(Information supplied)
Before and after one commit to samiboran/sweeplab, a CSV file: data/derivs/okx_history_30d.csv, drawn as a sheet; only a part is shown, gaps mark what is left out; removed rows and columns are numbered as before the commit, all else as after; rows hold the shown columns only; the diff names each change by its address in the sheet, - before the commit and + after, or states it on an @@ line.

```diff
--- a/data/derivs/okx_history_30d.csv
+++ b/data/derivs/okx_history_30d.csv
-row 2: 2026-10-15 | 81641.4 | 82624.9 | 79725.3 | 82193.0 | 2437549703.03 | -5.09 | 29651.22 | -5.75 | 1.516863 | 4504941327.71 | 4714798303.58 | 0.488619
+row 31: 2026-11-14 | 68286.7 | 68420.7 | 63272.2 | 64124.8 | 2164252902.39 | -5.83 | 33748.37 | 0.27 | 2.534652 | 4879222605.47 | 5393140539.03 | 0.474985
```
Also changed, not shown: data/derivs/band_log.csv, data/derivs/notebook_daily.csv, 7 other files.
(End Information supplied)
(Information supplied)
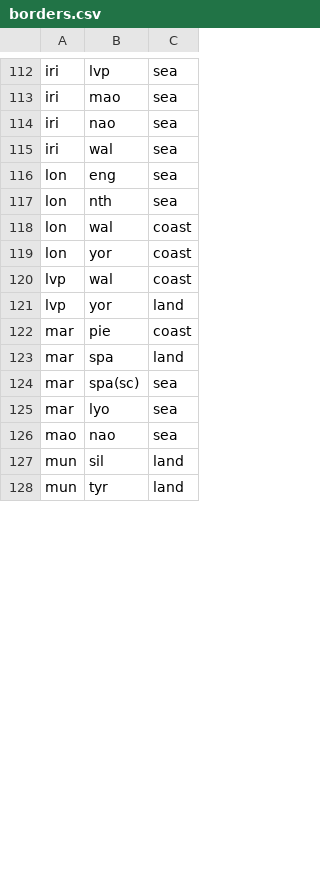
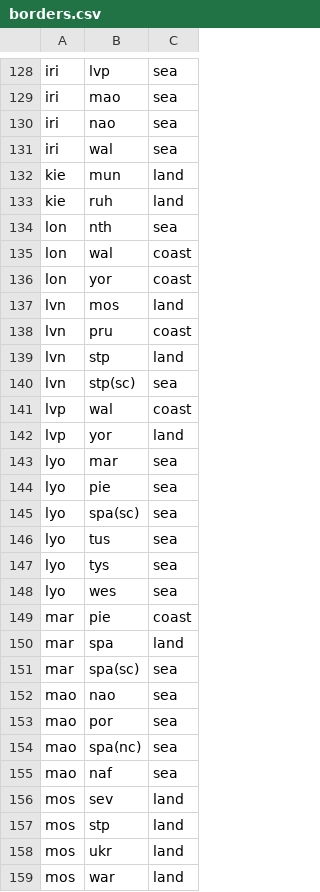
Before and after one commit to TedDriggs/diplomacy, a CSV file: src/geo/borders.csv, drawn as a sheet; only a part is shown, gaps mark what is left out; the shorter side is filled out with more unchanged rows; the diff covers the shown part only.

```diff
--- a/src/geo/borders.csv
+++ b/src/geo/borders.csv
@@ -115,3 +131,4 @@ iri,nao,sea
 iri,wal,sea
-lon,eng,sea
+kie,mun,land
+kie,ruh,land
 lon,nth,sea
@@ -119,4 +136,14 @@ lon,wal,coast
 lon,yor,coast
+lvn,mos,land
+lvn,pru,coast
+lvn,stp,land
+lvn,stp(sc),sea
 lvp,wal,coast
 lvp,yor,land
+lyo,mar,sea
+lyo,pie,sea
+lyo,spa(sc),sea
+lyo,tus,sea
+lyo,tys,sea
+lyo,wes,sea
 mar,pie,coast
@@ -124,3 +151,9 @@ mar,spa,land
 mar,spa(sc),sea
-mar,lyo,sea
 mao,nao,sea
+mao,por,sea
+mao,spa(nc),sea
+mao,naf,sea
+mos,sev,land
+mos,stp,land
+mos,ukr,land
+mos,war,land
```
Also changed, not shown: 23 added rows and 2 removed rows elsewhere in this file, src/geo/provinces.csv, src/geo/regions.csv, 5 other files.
(End Information supplied)
(Information supplied)
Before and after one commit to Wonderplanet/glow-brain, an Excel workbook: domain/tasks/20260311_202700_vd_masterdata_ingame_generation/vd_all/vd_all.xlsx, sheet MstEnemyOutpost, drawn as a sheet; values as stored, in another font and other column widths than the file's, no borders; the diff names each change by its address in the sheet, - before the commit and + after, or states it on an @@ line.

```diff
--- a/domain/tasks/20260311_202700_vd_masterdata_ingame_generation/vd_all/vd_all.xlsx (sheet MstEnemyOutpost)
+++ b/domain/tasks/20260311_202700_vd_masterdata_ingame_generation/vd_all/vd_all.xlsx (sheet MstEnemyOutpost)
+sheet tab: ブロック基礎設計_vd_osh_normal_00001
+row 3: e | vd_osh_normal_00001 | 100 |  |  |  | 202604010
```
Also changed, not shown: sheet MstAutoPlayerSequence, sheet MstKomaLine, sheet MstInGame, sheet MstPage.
(End Information supplied)
Your task is to return each line of the data above that contains the string "tasks".

Before and after one commit to Wonderplanet/glow-brain, an Excel workbook: domain/tasks/20260311_202700_vd_masterdata_ingame_generation/vd_all/vd_all.xlsx, sheet MstEnemyOutpost, drawn as a sheet; values as stored, in another font and other column widths than the file's, no borders; the diff names each change by its address in the sheet, - before the commit and + after, or states it on an @@ line.
--- a/domain/tasks/20260311_202700_vd_masterdata_ingame_generation/vd_all/vd_all.xlsx (sheet MstEnemyOutpost)
+++ b/domain/tasks/20260311_202700_vd_masterdata_ingame_generation/vd_all/vd_all.xlsx (sheet MstEnemyOutpost)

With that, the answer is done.